* Requirement: Your answer should be one number: the count of lines in the data below that include "href".

*** Stored data ***

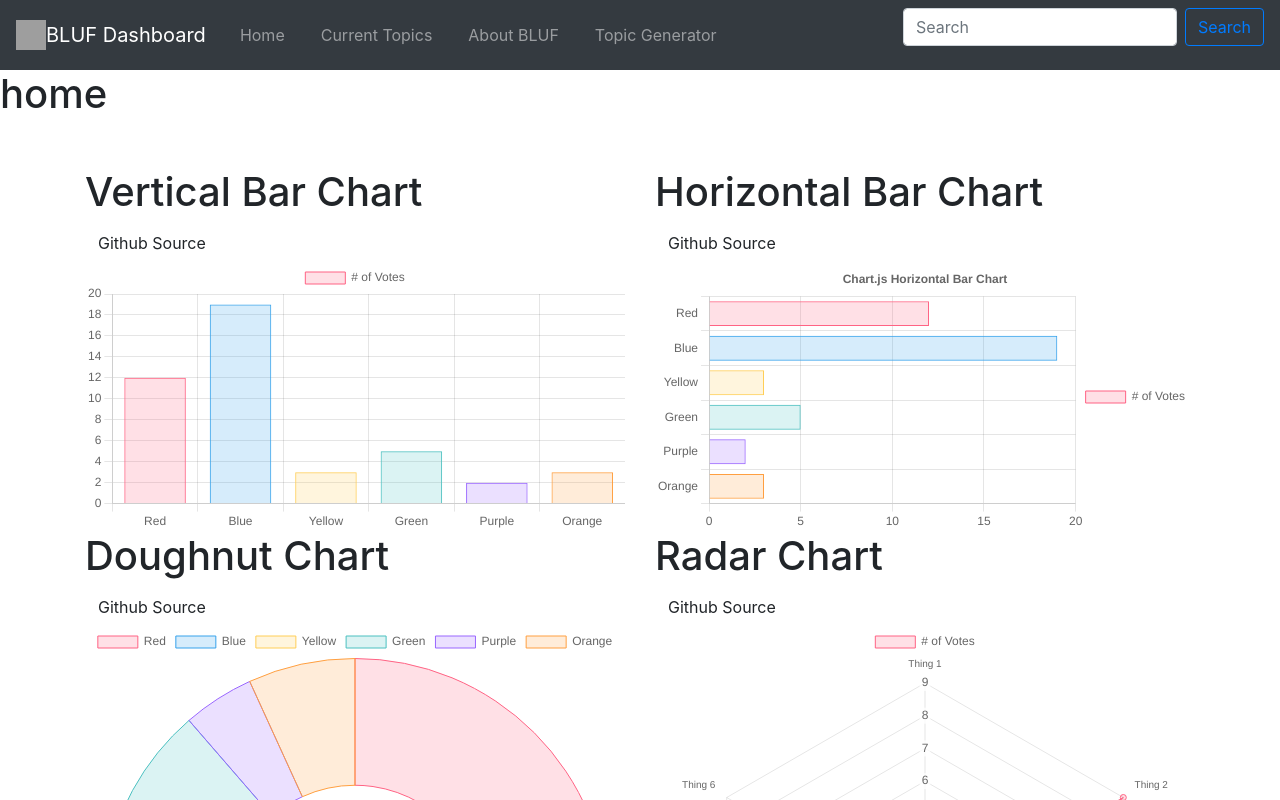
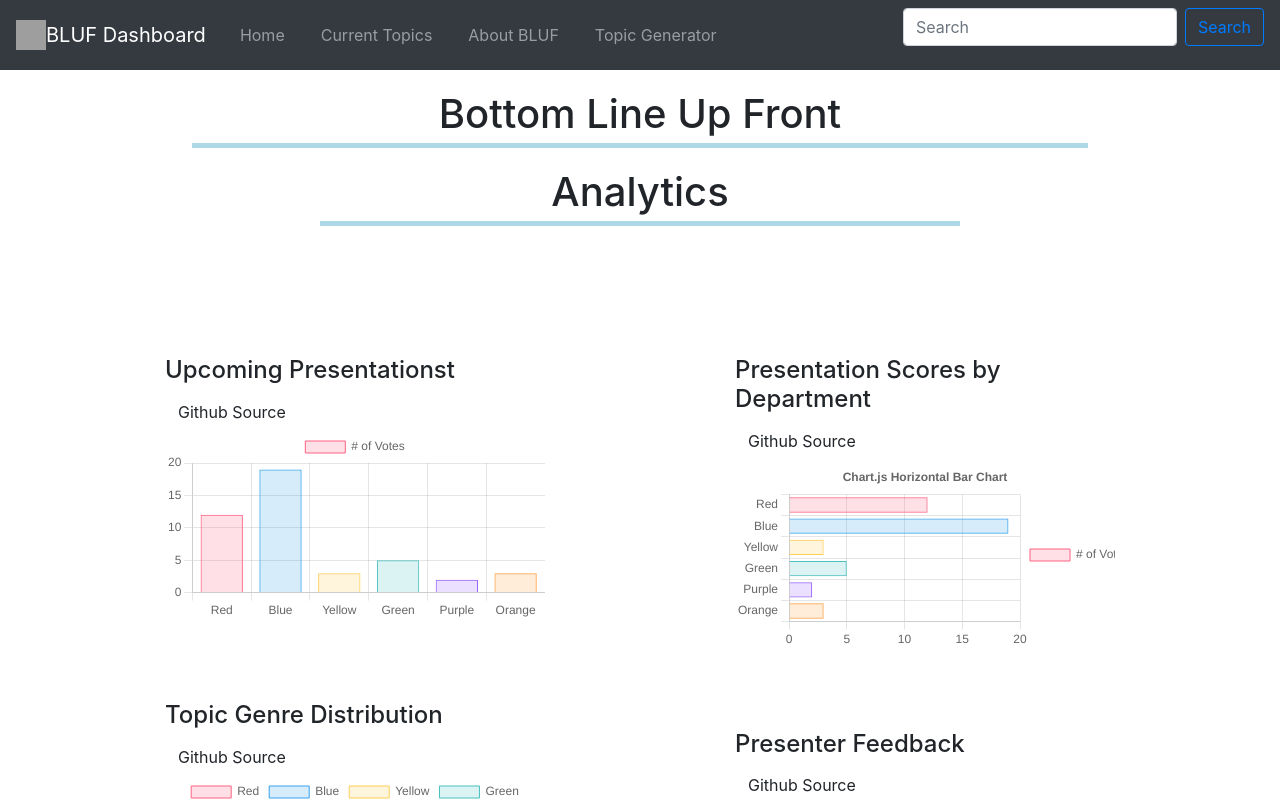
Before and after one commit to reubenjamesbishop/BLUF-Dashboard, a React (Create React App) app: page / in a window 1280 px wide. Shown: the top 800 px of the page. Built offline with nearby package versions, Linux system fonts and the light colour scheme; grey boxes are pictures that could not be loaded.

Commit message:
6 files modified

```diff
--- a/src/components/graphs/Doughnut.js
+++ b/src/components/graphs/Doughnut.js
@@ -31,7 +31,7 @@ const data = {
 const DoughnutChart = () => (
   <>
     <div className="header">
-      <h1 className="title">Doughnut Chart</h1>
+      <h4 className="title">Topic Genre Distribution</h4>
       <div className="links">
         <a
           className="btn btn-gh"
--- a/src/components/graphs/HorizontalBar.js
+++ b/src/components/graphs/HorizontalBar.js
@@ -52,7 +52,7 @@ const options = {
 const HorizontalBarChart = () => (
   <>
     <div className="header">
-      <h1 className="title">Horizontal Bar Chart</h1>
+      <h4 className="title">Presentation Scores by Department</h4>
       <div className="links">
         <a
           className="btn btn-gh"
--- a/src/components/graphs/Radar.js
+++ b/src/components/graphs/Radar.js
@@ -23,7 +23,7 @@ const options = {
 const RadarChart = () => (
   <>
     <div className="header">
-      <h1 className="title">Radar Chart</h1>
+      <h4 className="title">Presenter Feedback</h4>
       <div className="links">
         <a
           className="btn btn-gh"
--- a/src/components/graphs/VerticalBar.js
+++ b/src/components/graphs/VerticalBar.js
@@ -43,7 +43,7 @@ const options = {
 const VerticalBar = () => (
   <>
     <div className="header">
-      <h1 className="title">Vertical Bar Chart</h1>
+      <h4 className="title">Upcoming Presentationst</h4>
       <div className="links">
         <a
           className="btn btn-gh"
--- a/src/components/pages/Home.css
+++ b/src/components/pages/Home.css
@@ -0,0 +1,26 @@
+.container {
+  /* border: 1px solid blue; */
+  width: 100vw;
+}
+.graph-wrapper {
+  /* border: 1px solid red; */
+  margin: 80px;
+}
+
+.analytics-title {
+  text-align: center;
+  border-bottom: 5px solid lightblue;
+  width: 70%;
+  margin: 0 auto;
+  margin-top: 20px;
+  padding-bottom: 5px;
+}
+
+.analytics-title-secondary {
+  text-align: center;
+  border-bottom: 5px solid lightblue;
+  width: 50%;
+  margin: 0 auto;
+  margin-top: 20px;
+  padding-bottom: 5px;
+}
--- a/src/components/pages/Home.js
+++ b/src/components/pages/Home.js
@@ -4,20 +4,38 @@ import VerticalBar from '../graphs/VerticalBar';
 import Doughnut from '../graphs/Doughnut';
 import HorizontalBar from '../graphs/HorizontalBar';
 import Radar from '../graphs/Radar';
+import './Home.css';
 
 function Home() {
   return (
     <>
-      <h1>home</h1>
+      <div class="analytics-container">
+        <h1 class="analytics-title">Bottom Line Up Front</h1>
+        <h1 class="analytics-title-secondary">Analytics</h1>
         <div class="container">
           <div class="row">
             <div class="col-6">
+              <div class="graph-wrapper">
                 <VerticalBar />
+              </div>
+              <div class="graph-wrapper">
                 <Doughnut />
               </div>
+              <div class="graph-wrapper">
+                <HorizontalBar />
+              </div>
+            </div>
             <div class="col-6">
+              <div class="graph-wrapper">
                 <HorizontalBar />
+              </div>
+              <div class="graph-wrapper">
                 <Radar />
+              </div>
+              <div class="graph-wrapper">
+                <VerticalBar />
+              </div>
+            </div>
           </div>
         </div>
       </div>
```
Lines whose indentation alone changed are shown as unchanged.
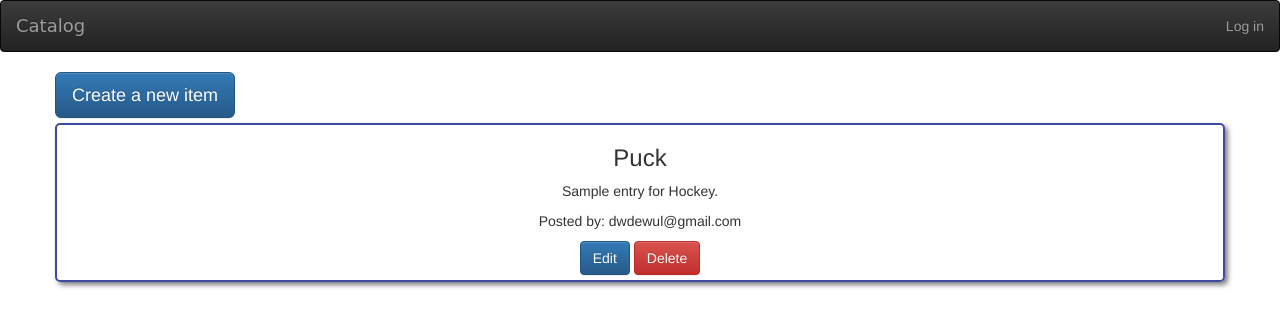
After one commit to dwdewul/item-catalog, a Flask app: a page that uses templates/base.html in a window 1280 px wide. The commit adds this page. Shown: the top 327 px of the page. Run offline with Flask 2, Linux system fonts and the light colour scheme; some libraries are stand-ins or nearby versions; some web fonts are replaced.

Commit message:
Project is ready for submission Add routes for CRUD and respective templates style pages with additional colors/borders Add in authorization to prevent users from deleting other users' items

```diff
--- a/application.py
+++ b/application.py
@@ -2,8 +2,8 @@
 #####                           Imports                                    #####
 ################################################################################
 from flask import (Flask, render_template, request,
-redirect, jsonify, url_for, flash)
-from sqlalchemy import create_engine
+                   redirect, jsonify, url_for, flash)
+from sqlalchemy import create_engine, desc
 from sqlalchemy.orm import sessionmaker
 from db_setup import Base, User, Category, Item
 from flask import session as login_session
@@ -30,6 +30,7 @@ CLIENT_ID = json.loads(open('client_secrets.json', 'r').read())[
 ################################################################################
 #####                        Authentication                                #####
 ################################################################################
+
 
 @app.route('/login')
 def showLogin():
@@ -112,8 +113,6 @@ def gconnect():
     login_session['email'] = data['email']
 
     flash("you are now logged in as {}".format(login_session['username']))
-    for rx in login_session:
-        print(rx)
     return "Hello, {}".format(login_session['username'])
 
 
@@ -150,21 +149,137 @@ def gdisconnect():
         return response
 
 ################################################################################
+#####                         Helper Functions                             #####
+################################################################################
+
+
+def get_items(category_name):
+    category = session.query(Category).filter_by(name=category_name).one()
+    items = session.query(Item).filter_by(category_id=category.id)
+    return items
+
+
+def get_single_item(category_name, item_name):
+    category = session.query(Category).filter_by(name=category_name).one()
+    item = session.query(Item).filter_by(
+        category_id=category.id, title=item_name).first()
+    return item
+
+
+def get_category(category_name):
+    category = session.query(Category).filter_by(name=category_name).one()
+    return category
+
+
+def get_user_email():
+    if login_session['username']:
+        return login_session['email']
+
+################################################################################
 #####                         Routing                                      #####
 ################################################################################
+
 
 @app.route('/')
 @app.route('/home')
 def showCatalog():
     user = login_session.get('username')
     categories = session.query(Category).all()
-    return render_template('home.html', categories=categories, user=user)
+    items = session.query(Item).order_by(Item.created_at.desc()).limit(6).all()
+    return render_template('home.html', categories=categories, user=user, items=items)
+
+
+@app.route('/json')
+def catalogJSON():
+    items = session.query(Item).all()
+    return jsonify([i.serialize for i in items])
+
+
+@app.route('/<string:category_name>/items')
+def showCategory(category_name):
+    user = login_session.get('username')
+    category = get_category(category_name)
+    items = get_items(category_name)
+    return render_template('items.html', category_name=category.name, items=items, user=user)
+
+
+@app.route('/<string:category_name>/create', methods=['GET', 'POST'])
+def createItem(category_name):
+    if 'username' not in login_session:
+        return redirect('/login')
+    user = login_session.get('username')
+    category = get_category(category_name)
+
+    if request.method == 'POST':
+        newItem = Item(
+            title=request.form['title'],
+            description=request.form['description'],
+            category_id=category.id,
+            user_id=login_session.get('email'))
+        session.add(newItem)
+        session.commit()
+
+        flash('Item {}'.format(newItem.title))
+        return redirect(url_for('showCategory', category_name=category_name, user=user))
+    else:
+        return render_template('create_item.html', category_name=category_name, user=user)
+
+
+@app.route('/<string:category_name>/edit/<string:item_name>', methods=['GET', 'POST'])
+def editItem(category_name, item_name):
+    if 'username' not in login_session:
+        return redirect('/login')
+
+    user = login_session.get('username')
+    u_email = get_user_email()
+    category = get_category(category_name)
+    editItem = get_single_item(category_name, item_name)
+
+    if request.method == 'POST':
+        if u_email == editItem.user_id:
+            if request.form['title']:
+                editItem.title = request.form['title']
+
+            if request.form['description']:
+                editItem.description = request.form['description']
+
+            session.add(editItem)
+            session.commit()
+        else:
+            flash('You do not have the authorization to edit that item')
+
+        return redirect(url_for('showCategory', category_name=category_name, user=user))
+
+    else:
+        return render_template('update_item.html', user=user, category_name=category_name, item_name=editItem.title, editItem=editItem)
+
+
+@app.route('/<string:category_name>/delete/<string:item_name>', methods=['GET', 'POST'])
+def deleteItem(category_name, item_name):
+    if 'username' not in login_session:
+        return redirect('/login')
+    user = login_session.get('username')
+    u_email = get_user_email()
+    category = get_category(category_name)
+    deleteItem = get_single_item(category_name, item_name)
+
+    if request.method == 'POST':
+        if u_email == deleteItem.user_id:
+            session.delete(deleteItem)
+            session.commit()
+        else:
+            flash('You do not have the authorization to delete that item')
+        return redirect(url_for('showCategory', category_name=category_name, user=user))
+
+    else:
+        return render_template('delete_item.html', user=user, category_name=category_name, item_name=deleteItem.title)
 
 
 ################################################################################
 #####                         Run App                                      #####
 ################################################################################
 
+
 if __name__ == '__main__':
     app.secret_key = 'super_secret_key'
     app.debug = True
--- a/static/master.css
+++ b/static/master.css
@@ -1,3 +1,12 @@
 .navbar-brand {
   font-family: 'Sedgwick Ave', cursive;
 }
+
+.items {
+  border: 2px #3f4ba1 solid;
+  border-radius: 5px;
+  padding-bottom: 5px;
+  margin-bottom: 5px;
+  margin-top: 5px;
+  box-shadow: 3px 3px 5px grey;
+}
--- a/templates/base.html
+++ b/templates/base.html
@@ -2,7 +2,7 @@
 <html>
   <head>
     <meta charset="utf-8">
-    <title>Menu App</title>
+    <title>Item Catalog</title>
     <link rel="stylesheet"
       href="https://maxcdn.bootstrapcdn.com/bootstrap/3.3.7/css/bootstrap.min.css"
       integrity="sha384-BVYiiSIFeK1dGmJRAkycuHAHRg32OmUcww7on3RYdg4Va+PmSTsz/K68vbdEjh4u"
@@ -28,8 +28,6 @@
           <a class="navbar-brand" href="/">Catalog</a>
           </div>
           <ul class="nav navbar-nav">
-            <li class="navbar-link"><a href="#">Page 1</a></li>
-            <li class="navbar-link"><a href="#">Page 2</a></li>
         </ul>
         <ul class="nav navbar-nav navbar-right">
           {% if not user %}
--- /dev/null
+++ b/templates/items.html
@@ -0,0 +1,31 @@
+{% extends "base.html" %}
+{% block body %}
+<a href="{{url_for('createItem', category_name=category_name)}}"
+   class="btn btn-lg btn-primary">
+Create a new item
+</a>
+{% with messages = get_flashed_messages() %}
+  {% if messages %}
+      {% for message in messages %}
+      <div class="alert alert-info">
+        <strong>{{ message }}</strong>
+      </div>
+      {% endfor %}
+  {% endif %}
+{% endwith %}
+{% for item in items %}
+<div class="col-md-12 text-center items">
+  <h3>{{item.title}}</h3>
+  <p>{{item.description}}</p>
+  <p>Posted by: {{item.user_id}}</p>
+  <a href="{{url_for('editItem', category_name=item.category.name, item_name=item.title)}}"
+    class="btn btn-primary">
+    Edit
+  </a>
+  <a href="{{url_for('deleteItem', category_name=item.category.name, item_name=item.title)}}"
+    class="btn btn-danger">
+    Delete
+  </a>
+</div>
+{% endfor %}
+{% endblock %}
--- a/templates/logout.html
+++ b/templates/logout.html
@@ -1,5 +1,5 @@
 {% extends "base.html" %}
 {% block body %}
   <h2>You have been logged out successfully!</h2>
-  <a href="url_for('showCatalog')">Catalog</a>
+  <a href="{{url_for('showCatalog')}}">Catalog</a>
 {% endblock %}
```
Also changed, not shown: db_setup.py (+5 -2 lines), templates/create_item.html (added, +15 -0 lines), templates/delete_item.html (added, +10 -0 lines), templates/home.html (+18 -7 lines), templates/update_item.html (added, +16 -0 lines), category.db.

*** End of Stored data ***

* Output: 9